-------- DATA TO USE --------

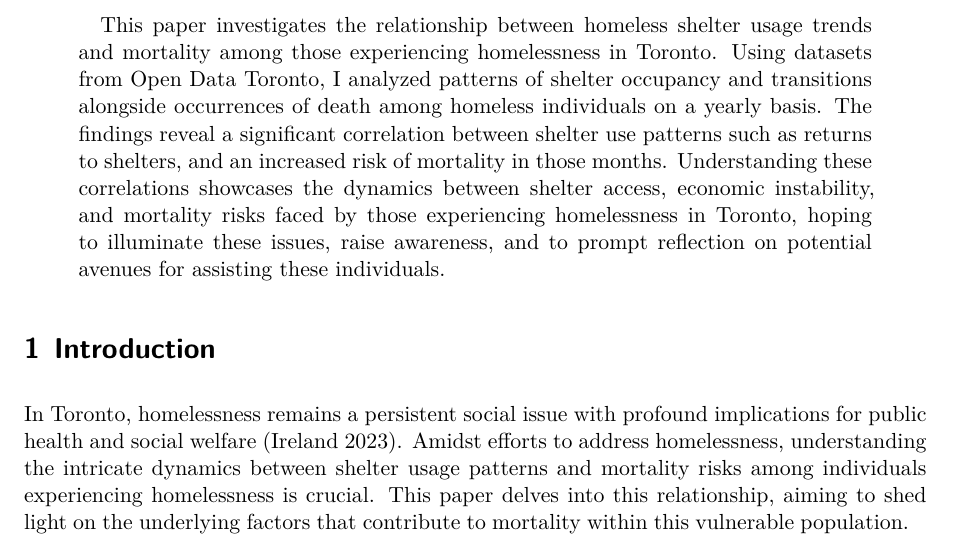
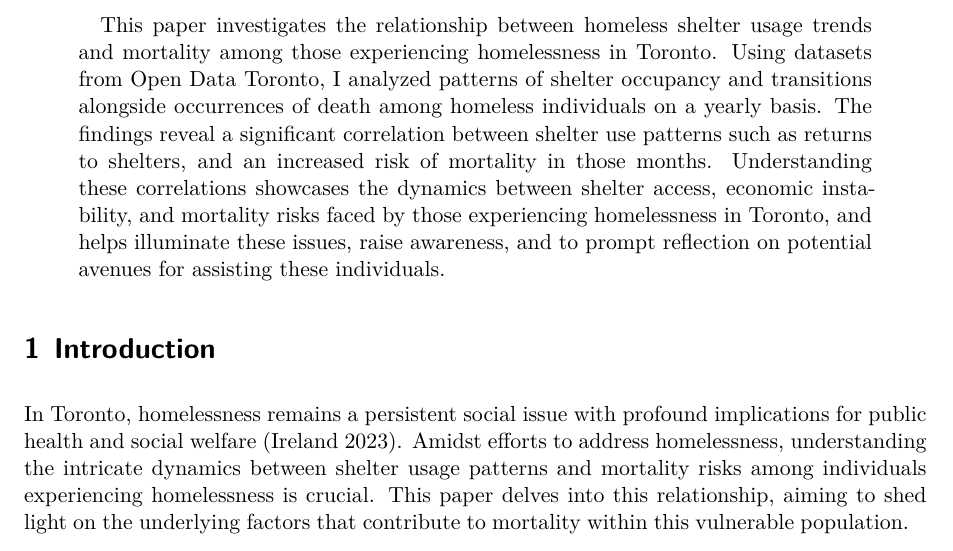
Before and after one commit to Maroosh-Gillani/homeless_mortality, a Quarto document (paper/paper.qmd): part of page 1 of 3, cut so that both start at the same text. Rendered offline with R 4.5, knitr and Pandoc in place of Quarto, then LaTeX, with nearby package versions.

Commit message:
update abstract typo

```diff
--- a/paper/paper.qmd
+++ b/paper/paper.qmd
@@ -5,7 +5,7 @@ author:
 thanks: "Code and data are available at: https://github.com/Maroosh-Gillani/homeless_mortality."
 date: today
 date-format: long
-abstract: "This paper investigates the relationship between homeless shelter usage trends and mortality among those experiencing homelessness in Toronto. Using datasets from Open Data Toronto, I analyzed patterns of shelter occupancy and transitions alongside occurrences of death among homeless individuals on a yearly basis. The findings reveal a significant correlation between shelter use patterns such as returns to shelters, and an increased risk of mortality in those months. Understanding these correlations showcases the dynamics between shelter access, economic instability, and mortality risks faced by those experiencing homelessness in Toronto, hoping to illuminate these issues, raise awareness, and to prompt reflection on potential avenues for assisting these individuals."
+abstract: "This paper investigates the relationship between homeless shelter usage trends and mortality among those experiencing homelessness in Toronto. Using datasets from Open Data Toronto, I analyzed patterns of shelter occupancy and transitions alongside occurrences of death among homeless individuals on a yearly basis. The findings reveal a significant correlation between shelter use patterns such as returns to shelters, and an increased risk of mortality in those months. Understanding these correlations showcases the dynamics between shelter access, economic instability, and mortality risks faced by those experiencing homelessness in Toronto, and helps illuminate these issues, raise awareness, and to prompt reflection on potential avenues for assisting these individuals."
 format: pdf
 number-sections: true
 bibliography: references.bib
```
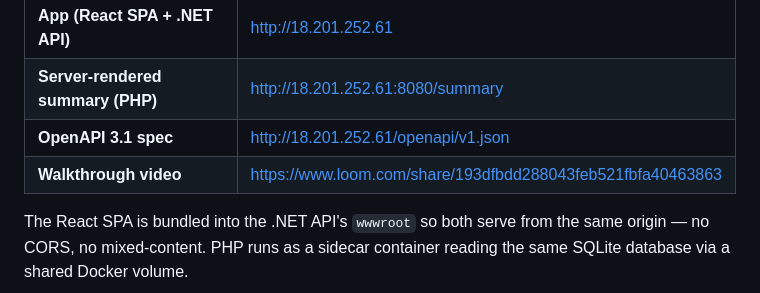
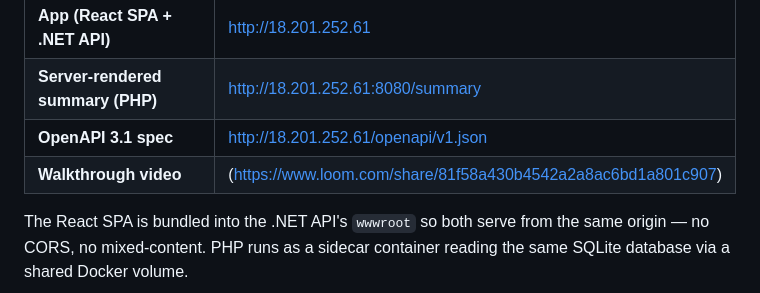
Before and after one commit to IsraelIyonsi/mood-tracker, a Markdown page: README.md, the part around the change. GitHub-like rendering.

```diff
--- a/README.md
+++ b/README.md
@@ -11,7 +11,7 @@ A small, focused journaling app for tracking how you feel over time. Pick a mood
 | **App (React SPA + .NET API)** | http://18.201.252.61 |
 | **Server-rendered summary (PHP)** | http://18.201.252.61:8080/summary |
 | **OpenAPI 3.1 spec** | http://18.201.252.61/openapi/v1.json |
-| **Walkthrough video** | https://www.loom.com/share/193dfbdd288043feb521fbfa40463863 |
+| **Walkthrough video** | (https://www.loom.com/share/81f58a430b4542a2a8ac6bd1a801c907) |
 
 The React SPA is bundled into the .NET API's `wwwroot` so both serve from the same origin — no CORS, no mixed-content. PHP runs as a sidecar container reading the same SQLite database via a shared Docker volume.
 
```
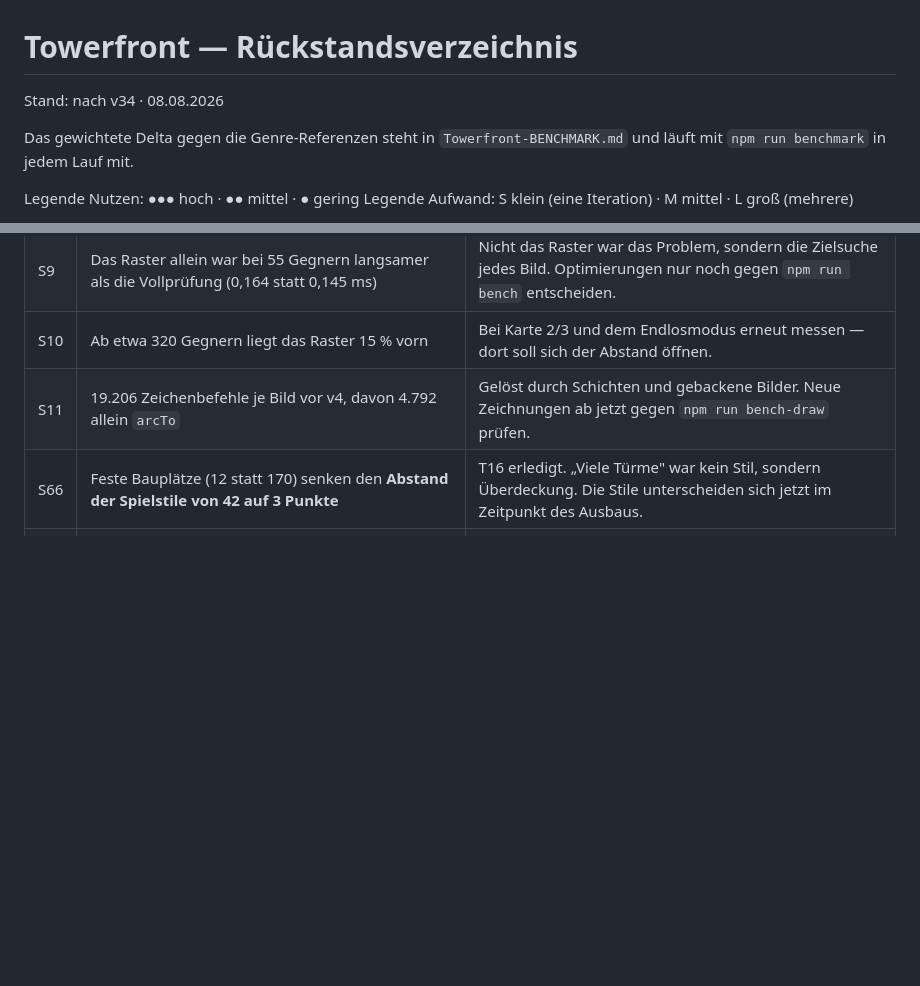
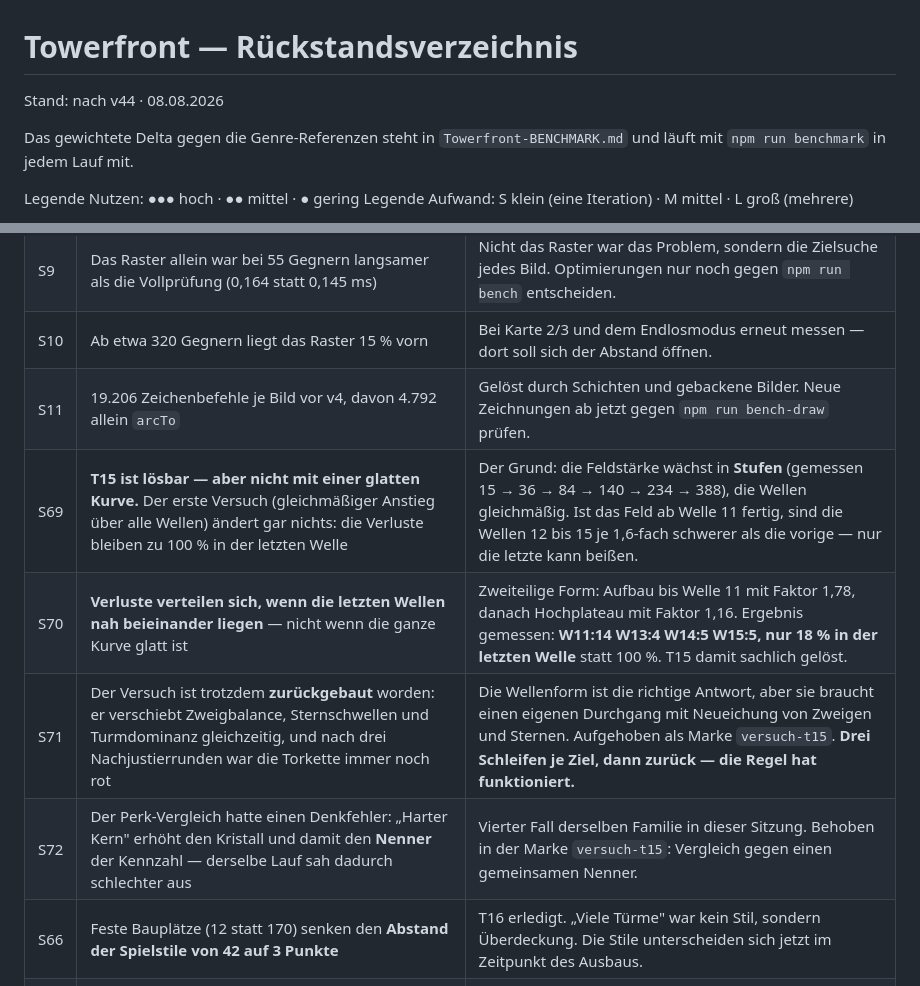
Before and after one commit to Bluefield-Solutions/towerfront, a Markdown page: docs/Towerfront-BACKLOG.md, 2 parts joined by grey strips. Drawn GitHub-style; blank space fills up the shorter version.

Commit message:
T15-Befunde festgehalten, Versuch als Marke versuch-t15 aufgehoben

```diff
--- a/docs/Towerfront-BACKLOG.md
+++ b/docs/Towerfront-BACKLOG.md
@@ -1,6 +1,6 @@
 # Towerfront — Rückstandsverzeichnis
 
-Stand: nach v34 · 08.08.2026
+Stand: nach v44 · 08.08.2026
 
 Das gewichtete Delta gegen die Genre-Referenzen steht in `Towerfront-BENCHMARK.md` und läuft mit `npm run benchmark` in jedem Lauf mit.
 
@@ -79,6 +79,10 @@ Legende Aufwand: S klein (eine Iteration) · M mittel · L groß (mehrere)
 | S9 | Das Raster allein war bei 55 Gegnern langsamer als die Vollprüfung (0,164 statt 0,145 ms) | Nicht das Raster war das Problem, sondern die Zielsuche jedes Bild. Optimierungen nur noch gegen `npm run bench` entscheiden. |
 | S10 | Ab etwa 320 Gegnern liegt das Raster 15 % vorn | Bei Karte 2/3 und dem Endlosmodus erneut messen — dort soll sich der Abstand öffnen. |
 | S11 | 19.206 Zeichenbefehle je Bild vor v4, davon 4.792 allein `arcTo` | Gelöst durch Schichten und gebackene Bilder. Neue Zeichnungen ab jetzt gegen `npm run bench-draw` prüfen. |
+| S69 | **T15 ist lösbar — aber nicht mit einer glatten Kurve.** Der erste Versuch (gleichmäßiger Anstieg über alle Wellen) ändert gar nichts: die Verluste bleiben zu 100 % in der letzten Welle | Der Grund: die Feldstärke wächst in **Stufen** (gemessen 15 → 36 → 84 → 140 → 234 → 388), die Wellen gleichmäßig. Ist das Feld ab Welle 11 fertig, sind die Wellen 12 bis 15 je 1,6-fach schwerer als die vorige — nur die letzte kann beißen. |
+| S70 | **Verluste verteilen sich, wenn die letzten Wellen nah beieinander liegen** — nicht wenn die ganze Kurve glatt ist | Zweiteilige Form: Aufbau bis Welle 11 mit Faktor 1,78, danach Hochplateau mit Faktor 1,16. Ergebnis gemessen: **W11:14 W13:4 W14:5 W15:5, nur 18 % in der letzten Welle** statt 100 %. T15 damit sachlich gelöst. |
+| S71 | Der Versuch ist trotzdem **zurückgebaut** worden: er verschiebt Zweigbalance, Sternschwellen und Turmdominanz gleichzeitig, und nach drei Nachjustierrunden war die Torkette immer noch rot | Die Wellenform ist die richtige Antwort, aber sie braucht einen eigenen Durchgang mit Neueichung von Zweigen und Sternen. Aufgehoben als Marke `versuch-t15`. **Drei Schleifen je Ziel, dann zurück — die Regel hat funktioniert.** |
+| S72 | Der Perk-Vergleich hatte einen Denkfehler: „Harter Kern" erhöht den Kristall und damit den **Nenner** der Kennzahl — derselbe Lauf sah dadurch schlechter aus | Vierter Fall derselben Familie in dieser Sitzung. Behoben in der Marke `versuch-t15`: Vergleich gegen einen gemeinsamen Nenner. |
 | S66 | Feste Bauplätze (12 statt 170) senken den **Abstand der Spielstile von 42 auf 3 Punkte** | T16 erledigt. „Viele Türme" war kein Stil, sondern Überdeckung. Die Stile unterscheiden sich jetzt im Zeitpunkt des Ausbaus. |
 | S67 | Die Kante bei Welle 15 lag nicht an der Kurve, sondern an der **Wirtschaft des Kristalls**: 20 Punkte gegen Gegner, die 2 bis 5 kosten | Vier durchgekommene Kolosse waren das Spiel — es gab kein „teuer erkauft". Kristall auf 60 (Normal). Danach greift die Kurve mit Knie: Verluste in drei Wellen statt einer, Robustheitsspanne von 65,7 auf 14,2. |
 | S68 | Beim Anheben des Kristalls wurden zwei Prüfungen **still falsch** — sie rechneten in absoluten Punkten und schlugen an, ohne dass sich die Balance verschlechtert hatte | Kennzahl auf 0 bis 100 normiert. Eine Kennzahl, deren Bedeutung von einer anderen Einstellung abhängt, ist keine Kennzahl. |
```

--------

Across all the records above, count the lines that contain "sich" and reply with only the number.

4